Our personal lives also see the light and the darkness as we try to do the best we can with the gifts that have been given us. There are countless Camp Don Lee stories of danger and fear. Likewise, there are countless stories of joy, smiles and happiness.

For our family, Camp Don Lee is a reminder of how sweet life can be among loving friends and family. And it's a reminder of how abruptly things can change toward unfavorable circumstances. Each visit we make to Camp Don Lee is renewing, refreshing and truly humbling experience. It is also a reminder how God truly has the whole world in His hands.

Prayer: Dear God, help us to remember that you are the one who creates the light and the darkness.

Reprinted from 2007 "The Spirit Moves" Lenten Devotion Booklet. Written by Kevin Seymour, Former camper, former summer staff, camper parent. Past chair of NC United Methodist Camp & Retreat Ministries Inc. Board of Directors. Currently serving as pastor, Ebenezer United Methodist Church.

Day 10: Isaiah 51:6

“Lift up your eyes to the heavens, look at the art beneath; the earth will wear out like a garment and its inhabitants die like flies. But my salvation will last forever, my righteousness will never fail.”

"I am the one who creates the light and makes the darkness. I am the one who sends good times and bad times. I, the Lord, am the one who does these things."


The season of Lent begins with Ash Wednesday, reminding us that from dust we were created and to dust we will return. A version of this idea is found everywhere in scripture, it is a reminder that God gives us often.

In Isaiah, God is preparing God’s people for exile, for the challenging time that they will face soon. God reminds them to ground themselves, to look up at the heavens, up toward the sky, then look down at the ground, at the beauty of creation. God gives warning of what is to come for God’s people and for the earth as a whole. God does not just leave God’s people with the devastation, but God promises to be with them through salvation.

For me, every day at camp is a reminder to ground myself in the beauty of creation.

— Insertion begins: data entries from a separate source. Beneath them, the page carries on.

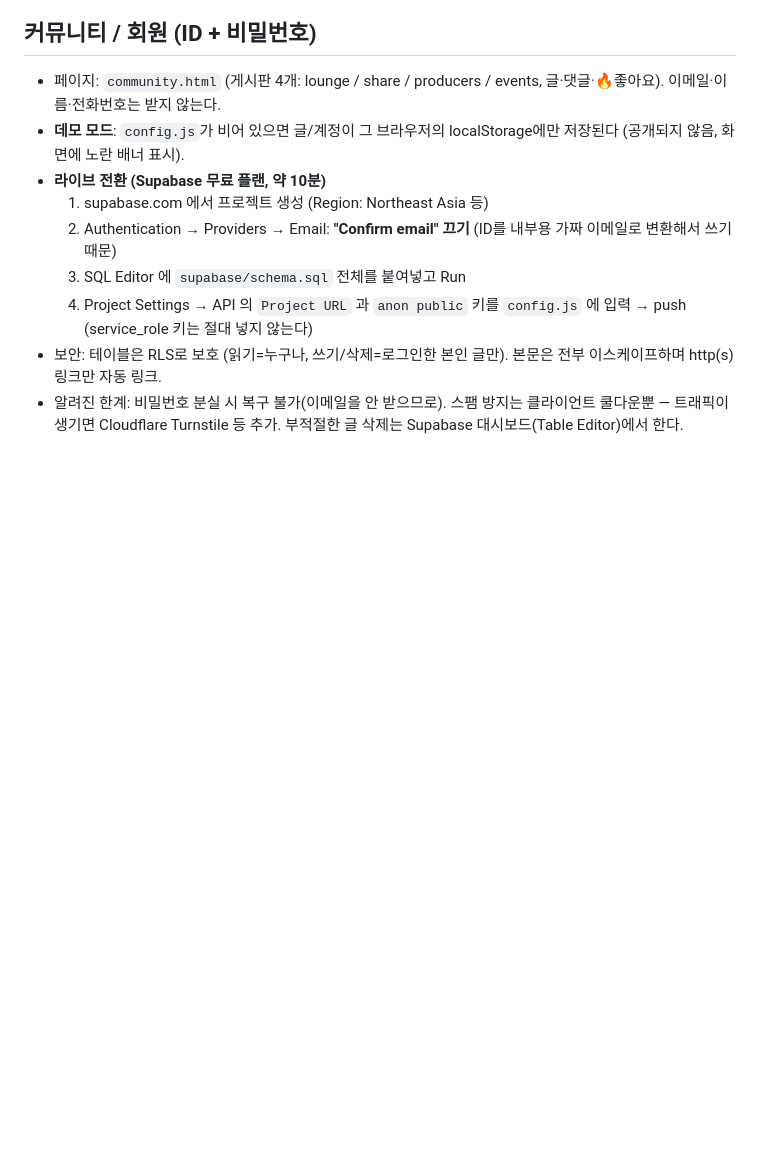
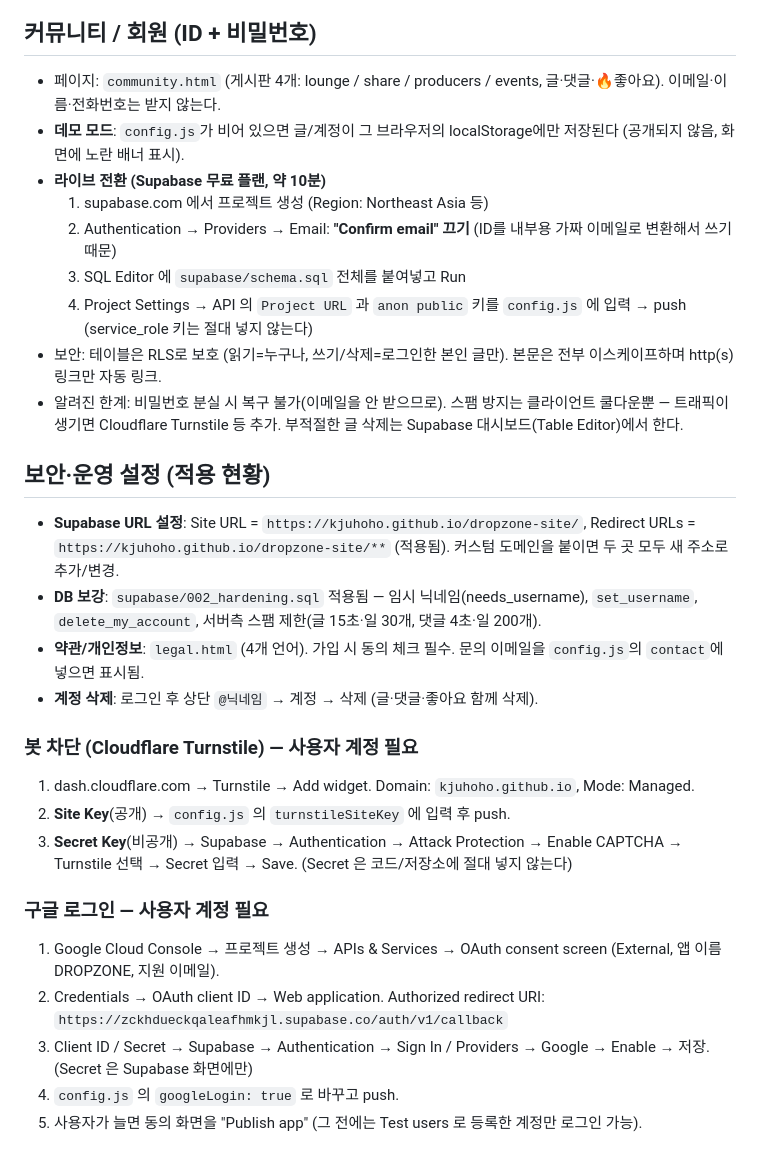
Before and after one commit to kjuhoho/dropzone-site, a Markdown page: README.md, the part around the change. Drawn GitHub-style; blank space fills up the shorter version.

Commit message:
README: 보안·운영 설정 정리, 계정창 닉네임 표시 수정
Co-Authored-By: Claude Sonnet 5.5 <noreply@anthropic.com>

```diff
--- a/README.md
+++ b/README.md
@@ -67,3 +67,21 @@ GitHub Pages는 repo 1GB·사이트 1GB·월 100GB 대역폭 소프트 한도라
   4. Project Settings → API 의 `Project URL` 과 `anon public` 키를 `config.js` 에 입력 → push (service_role 키는 절대 넣지 않는다)
 - 보안: 테이블은 RLS로 보호 (읽기=누구나, 쓰기/삭제=로그인한 본인 글만). 본문은 전부 이스케이프하며 http(s) 링크만 자동 링크.
 - 알려진 한계: 비밀번호 분실 시 복구 불가(이메일을 안 받으므로). 스팸 방지는 클라이언트 쿨다운뿐 — 트래픽이 생기면 Cloudflare Turnstile 등 추가. 부적절한 글 삭제는 Supabase 대시보드(Table Editor)에서 한다.
+
+## 보안·운영 설정 (적용 현황)
+- **Supabase URL 설정**: Site URL = `https://kjuhoho.github.io/dropzone-site/`, Redirect URLs = `https://kjuhoho.github.io/dropzone-site/**` (적용됨). 커스텀 도메인을 붙이면 두 곳 모두 새 주소로 추가/변경.
+- **DB 보강**: `supabase/002_hardening.sql` 적용됨 — 임시 닉네임(needs_username), `set_username`, `delete_my_account`, 서버측 스팸 제한(글 15초·일 30개, 댓글 4초·일 200개).
+- **약관/개인정보**: `legal.html` (4개 언어). 가입 시 동의 체크 필수. 문의 이메일을 `config.js`의 `contact`에 넣으면 표시됨.
+- **계정 삭제**: 로그인 후 상단 `@닉네임` → 계정 → 삭제 (글·댓글·좋아요 함께 삭제).
+
+### 봇 차단 (Cloudflare Turnstile) — 사용자 계정 필요
+1. dash.cloudflare.com → Turnstile → Add widget. Domain: `kjuhoho.github.io`, Mode: Managed.
+2. **Site Key**(공개) → `config.js` 의 `turnstileSiteKey` 에 입력 후 push.
+3. **Secret Key**(비공개) → Supabase → Authentication → Attack Protection → Enable CAPTCHA → Turnstile 선택 → Secret 입력 → Save. (Secret 은 코드/저장소에 절대 넣지 않는다)
+
+### 구글 로그인 — 사용자 계정 필요
+1. Google Cloud Console → 프로젝트 생성 → APIs & Services → OAuth consent screen (External, 앱 이름 DROPZONE, 지원 이메일).
+2. Credentials → OAuth client ID → Web application. Authorized redirect URI: `https://zckhdueckqaleafhmkjl.supabase.co/auth/v1/callback`
+3. Client ID / Secret → Supabase → Authentication → Sign In / Providers → Google → Enable → 저장. (Secret 은 Supabase 화면에만)
+4. `config.js` 의 `googleLogin: true` 로 바꾸고 push.
+5. 사용자가 늘면 동의 화면을 "Publish app" (그 전에는 Test users 로 등록한 계정만 로그인 가능).
```
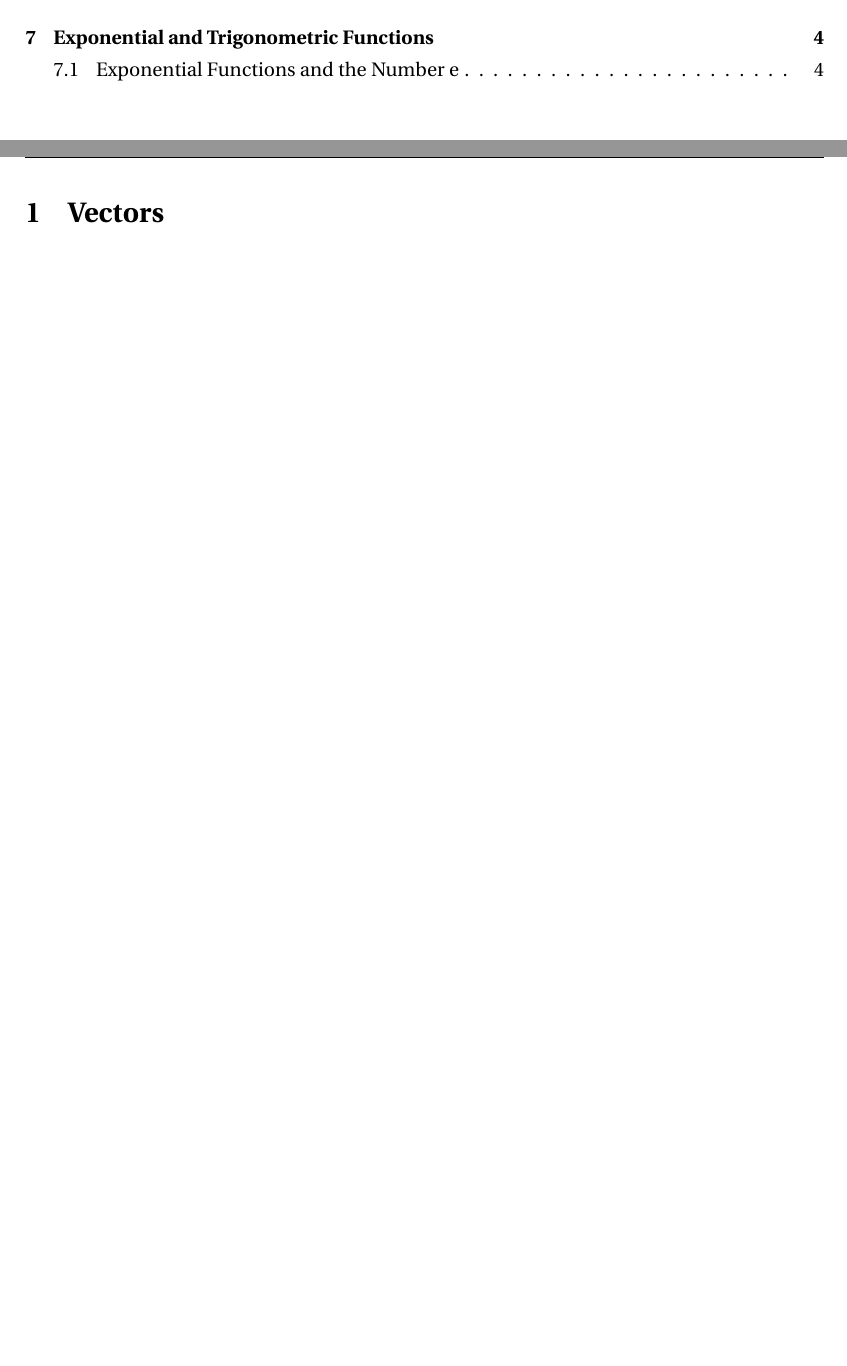
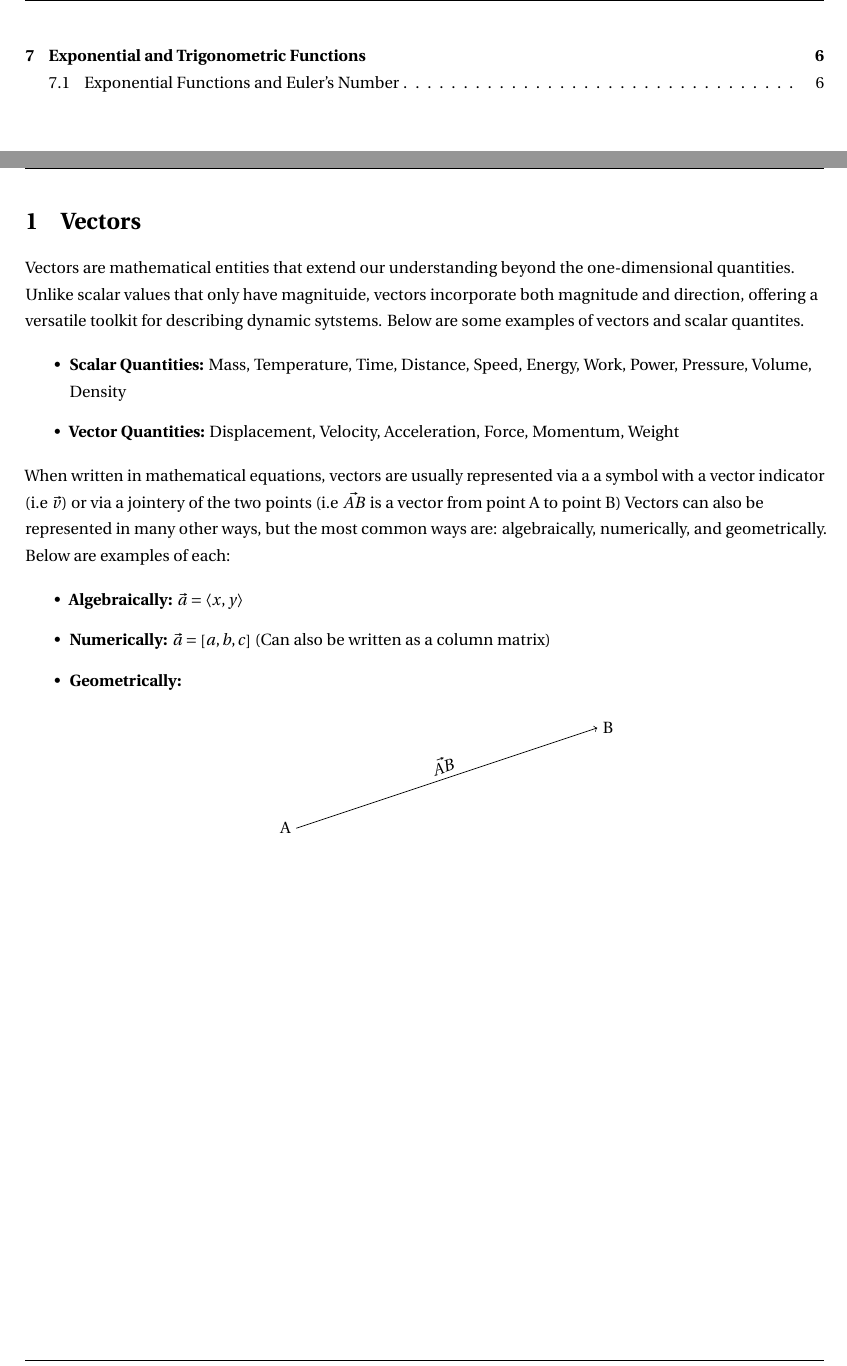
Before and after one commit to AlexStan0/Math-Notes, a LaTeX document (notes.tex): two parts of pages 3 and 4 of 4 before the commit and two parts of pages 3 and 4 of 6 after it, joined at a grey line, cut so that both start at the same text, the shorter picture padded with empty space. Compiled offline with pdfLaTeX.

Commit message:
Created intros to vectors

```diff
--- a/notes.tex
+++ b/notes.tex
@@ -1,4 +1,4 @@
-\documentclass[12pt]{article}
+\documentclass[13pt]{article}
 
 % Import dependencies
 \usepackage[a4paper]{geometry}
@@ -22,12 +22,16 @@
 \usepackage{ragged2e}
 \usepackage{amsmath}
 \usepackage{comment}
+\usepackage{tikz}
 
 % Create a new command for horizontal lines without indentation
 \newcommand{\HRule}[1]{\rule{\linewidth}{#1}}
 \onehalfspacing
 \setcounter{tocdepth}{5}
 \setcounter{secnumdepth}{5}
+
+% Change font-family to a monospace font
+\renewcommand{\familydefault}{\rmdefault}
 
 % Set the page numbers to be arabic (i.e normal numbers)
 \pagenumbering{arabic}
@@ -61,7 +65,7 @@
     % Count the page nunbers, and create a new page
     \newpage
 
-    % Set the right header and page number
+    % Set the right header to indicate what is occuring
     \fancyhead[R]{Table of Contents}
 
     % Create the section and sub-sections for the table of contents
@@ -69,3 +73,52 @@
 
     %Sections and subsections for the ToC
     \section{Vectors}
+
+
+        % Set the right header to indicate what is occuring
+        \fancyhead[R]{Vectors}
+
+        \begin{flushleft}
+
+             % Write a simple introduction into what vectors are before we move on
+            Vectors are mathematical entities that extend our understanding beyond the
+            one-dimensional quantities. Unlike scalar values that only have magnituide,
+            vectors incorporate both magnitude and direction, offering a versatile toolkit
+            for describing dynamic sytstems. Below are some examples of vectors and scalar
+            quantites.
+
+            % List some scalar and vector quantities
+            \begin{itemize}
+                \item \textbf{Scalar Quantities:} Mass, Temperature, Time, Distance, Speed,
+                Energy, Work, Power, Pressure, Volume, Density
+                \item \textbf{Vector Quantities:} Displacement, Velocity, Acceleration,
+                Force, Momentum, Weight
+            \end{itemize}
+
+            % State the different ways vectors can be written and the different ways they can be represented visually
+            When written in mathematical equations, vectors are usually represented via a a symbol with a vector indicator (i.e $\vec{v}$)
+            or via a jointery of the two points (i.e $\vec{AB}$ is a vector from point A to point B) Vectors
+            can also be represented in many other ways, but the most common ways are: algebraically, numerically,
+            and geometrically. Below are examples of each:
+
+            % Create a list of examples of the different ways vectors can be represented
+            \begin{itemize}
+
+                \item \textbf{Algebraically:} $\vec{a} = \langle x, y \rangle$
+                \item  \textbf{Numerically:} $\vec{a} = \left[ a, b, c \right]$ (Can also be written as a column matrix)
+
+                \item { \textbf{Geometrically:}
+
+                    \begin{center}
+
+                        % Draw a vector and label the ends as A and B
+                        \begin{tikzpicture}
+
+                            % Draw & Label the Vector Arrow
+                            \draw[->] (0, 0) -- (6, 2) node[midway, above, sloped] {$\vec{AB}$};
+
+                            % Label the points
+                            \node[right] (B) at (6, 2) {B};
+                            \node[left] (A) at (0, 0) {A};
+
+                        \end{tikzpicture}
@@ -113,5 +186,5 @@
 
     \section{Exponential and Trigonometric Functions}
-        \subsection{Exponential Functions and the Number e}
+    \subsection{Exponential Functions and Euler's Number}
 
 \end{document}
```
Also changed, not shown: notes.pdf, notes.tex (24 more changed lines).
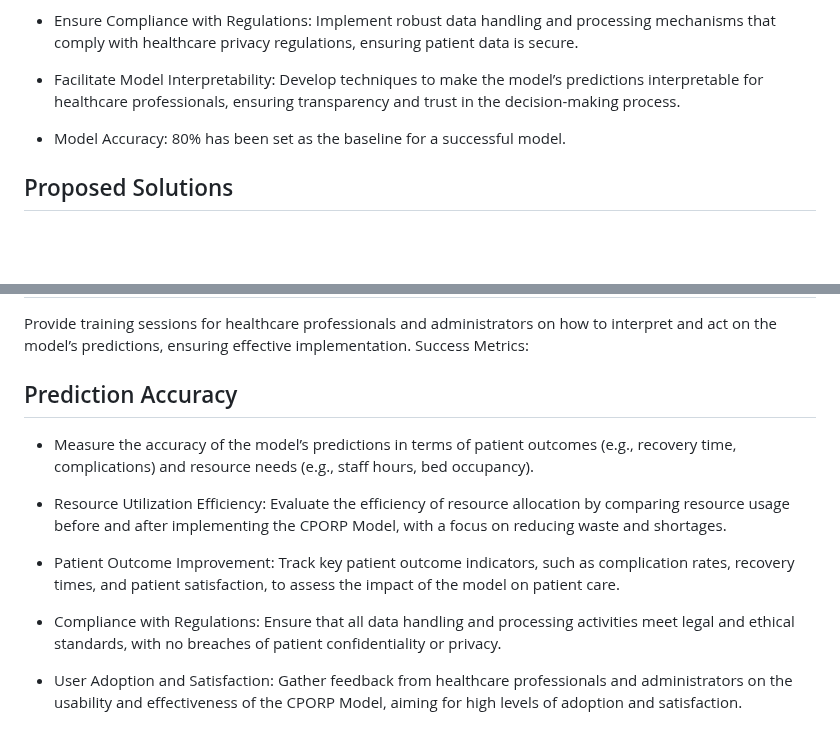
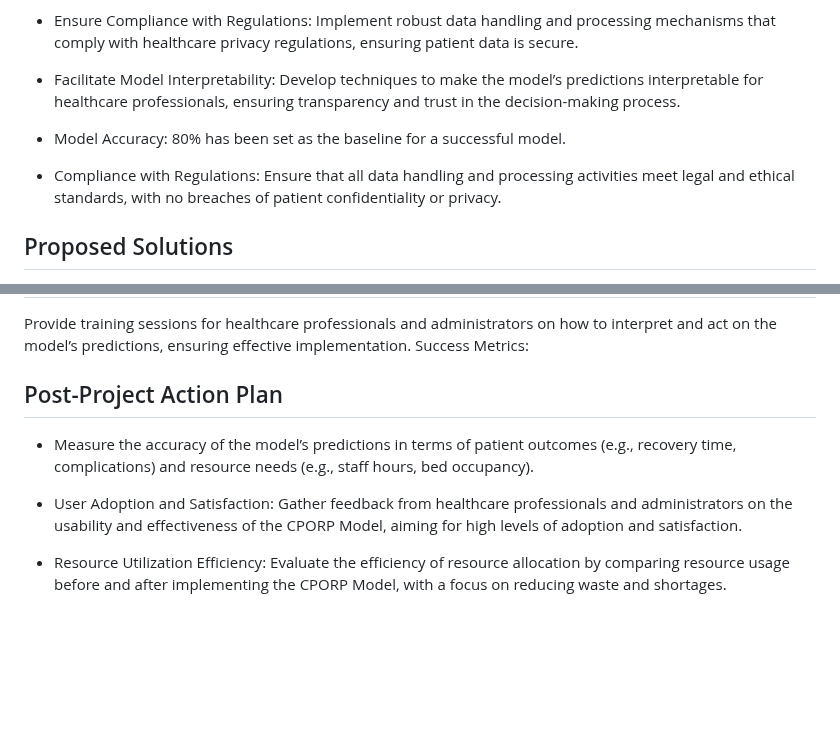
Before and after one commit to bizzfuzz/CHOP-comprehensive-hospital-outcome-prediction-system, a Markdown page: CPORP-pitch.md, 2 parts joined by grey strips. Rendered like a GitHub page; blank space fills up the shorter version.

Commit message:
updated pitch

```diff
--- a/medical-pitch.md
+++ b/CPORP-pitch.md
@@ -30,6 +30,8 @@ Complexity of Healthcare Data: Patient data is often heterogeneous, involving st
 
 - Model Accuracy: 80% has been set as the baseline for a successful model.
 
+- Compliance with Regulations: Ensure that all data handling and processing activities meet legal and ethical standards, with no breaches of patient confidentiality or privacy.
+
 ## Proposed Solutions
 - Data Collection and Preprocessing: Gather comprehensive patient data from the web. The MIMIC-IV dataset has been identified as a viable candidate.
 
@@ -41,13 +43,9 @@ Complexity of Healthcare Data: Patient data is often heterogeneous, involving st
 Provide training sessions for healthcare professionals and administrators on how to interpret and act on the model’s predictions, ensuring effective implementation.
 Success Metrics:
 
-## Prediction Accuracy
+## Post-Project Action Plan
 - Measure the accuracy of the model’s predictions in terms of patient outcomes (e.g., recovery time, complications) and resource needs (e.g., staff hours, bed occupancy).
 
+- User Adoption and Satisfaction: Gather feedback from healthcare professionals and administrators on the usability and effectiveness of the CPORP Model, aiming for high levels of adoption and satisfaction.
+
 - Resource Utilization Efficiency: Evaluate the efficiency of resource allocation by comparing resource usage before and after implementing the CPORP Model, with a focus on reducing waste and shortages.
-
-- Patient Outcome Improvement: Track key patient outcome indicators, such as complication rates, recovery times, and patient satisfaction, to assess the impact of the model on patient care.
-
-- Compliance with Regulations: Ensure that all data handling and processing activities meet legal and ethical standards, with no breaches of patient confidentiality or privacy.
-
-- User Adoption and Satisfaction: Gather feedback from healthcare professionals and administrators on the usability and effectiveness of the CPORP Model, aiming for high levels of adoption and satisfaction.
```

I am glad that each grounding does not come with a direct message from God to remind me of devastation around the world. But with how connected our world is now, it’s hard not to know what is going on and going wrong everywhere.

The beauty of camp reminds me of the goodness that God has provided us through what God has created. And even more than that, it reminds me of the good and great that God has promised to us through salvation, and that that is even greater than what God has created here on earth.

Prayer: God remind us to find time each day to look up at the sky and to feel the ground beneath our feet. Remind us of the beauty that surrounds us despite the chaos. Remind us of the good that you have promised us, and the great that is to come. Be with us in the right now. Amen. 

Submitted by: Adria Foreman- summer staff member 2022 & 2023